  18. 18.  Maintain a mystique about your job Work on key problems Bend rules at the right time Bring in an outside expert Play the power game Be feared rather than loved Give proof of prowess Control the agenda 13–18
  19. 19. Impressing the Higher-Ups Shine at meetings Show that you identify with management Appear cool under pressure Talk big, shun trivia Show an interest in your firm and its products Contact newly arrived senior executives Display business manners and etiquette 13–19
  20. 20.  Sequencing of tactics  How the request is perceived  Softer to harder tactics  Is the request accepted as works best. ethical? Skillful use of a tactic  The culture of the  Experienced users are organization more successful.  Culture affects user’s Relative power of the tactic choice of tactic user  Country-specific cultural  Some tactics work better factors when applied downward.  Local values favor certain The type of request tactics over others. attaching to the tactic  Is the request legitimate? 13–20
  21. 21. Political BehaviorActivities that are not required as part of one’s formalrole in the organization, but that influence, or attemptto influence, the distribution of advantages ordisadvantages within the organization.Legitimate Political BehaviorNormal everyday politics.Illegitimate Political BehaviorExtreme political behavior that violates the impliedrules of the game. 13–21
  22. 22. Limiting Negative Political Behaviour Provide Remove Sufficient Political Norms Resources Hire Introduce Low-Politics Clear Rules Employees Increase Free Flowing Opportunities Information for DialogueManage Change Peer Pressure Effectively Against Politics 13–22
  23. 23.  Case studies on Power and politics.   Mr Kabir was working In a Administration Department as officer Administration. He was responsible for keeping account of all the Vehicles of the company apart from other arrangements including the guesthouse of the company. Mr Kabir has been working in the company for 6 years in the same grade without promotions. He was supposed to be very honest in his job. Once the GM of the factory Mr Rakesh Gupta , requested for the company car during office time for his personal work. Mr Kabir refused it saying that it can not be given during the office work as the work would suffer due to its duty to go to bank. Mr Gupta became quite upset and asked his boss MR srivastava to give the car .Mr Sk Srivasatava ( Sr Manager Admn ) was too happy to oblige Mr Gupta as he wanted one of his relatives to be employed as Officer. Hence he fired Mr Kabir for his disobedience and threatened to transfer him to stores if he continued to show disrespect to Senior officers Kabir was also active member of staff union. He immediately went to the Union President and informed him about the misuse of the company car for private purpose by GM at the cost of the office work. It was decided that Kabir would send a note in writing to Mr Srivastava asking him to approve sending the car to the house of Mr Gupta . Mr Srivastava understood the repercussions and refused to sign the approval. He lent his own car to Mr Gupta .  Questions  1. What power was being used by Kabir ? 2. What power Mr Srivastav was using ? 3. What was the game Kabir played when Srivatava ordered the car ?
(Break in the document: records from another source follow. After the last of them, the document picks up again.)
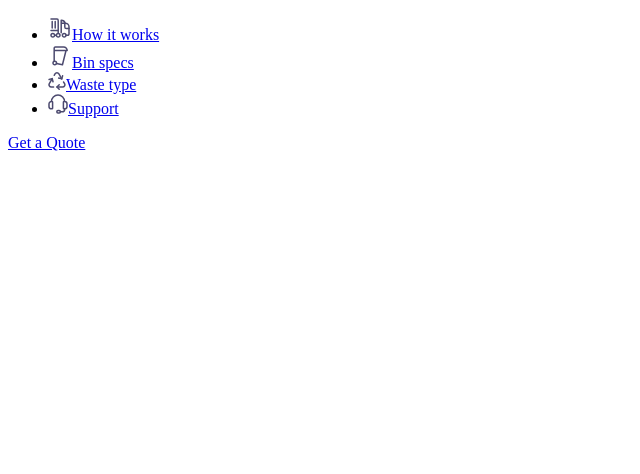
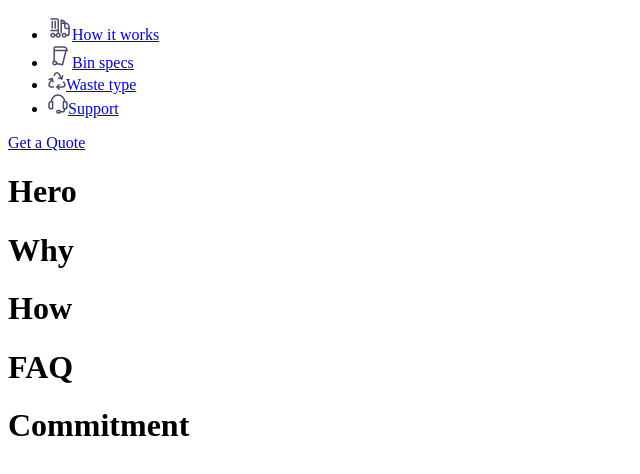
Before and after one commit to JodiWarren/bags, a Gatsby site: page / in a window 1280 px wide. Shown: the whole page, without its empty margins (0-640 px from the left). Built offline with nearby package versions, Linux system fonts and the light colour scheme; Gatsby itself is replaced by a stand-in of ours.

Commit message:
Start building blocks

```diff
--- a/src/_data/home.yaml
+++ b/src/_data/home.yaml
@@ -1,5 +1,3 @@
-slug: "/"
-
 blocks:
   - type: "hero"
     content:
--- /dev/null
+++ b/src/components/blocks/index.js
@@ -0,0 +1,28 @@
+import React from "react"
+
+function blockPicker({ type, content }) {
+  switch (type) {
+    case "hero": {
+      return <h1>Hero</h1>
+    }
+    case "why": {
+      return <h1>Why</h1>
+    }
+    case "how": {
+      return <h1>How</h1>
+    }
+    case "faq": {
+      return <h1>FAQ</h1>
+    }
+    case "commitment": {
+      return <h1>Commitment</h1>
+    }
+    default: {
+      return null;
+    }
+  }
+}
+
+export function Blocks({blocks}) {
+  return blocks.map(blockPicker);
+}
--- a/src/pages/index.js
+++ b/src/pages/index.js
@@ -3,12 +3,15 @@ import React from "react"
 import global from "../_data/global.yaml"
 import home from "../_data/home.yaml"
 import { Layout } from "./layout"
+import { Blocks } from "../components/blocks"
 
 console.log(global)
 console.log(home)
 
 export default function Home() {
   return (
-    <Layout></Layout>
+    <Layout>
+      <Blocks blocks={home.blocks} />
+    </Layout>
   )
 }
--- a/src/pages/layout.js
+++ b/src/pages/layout.js
@@ -4,7 +4,7 @@ import { v4 as uuid } from 'uuid';
 import global from "../_data/global.yaml"
 import { NavItem } from "../components/nav-item"
 
-export function Layout({children}) {
+export function Layout({ children }) {
   return (
     <>
     <header>
@@ -20,6 +20,7 @@ export function Layout({children}) {
       }
     </header>
     <main>
+      {children}
     </main>
     <footer>
 
```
  24. 24.  Mr. kabir - Administrator officer Mr. Rakesh gupta- G.M Mr. SK srivastav- Kabir Boss Staff union. 13–24
  25. 25. 13–25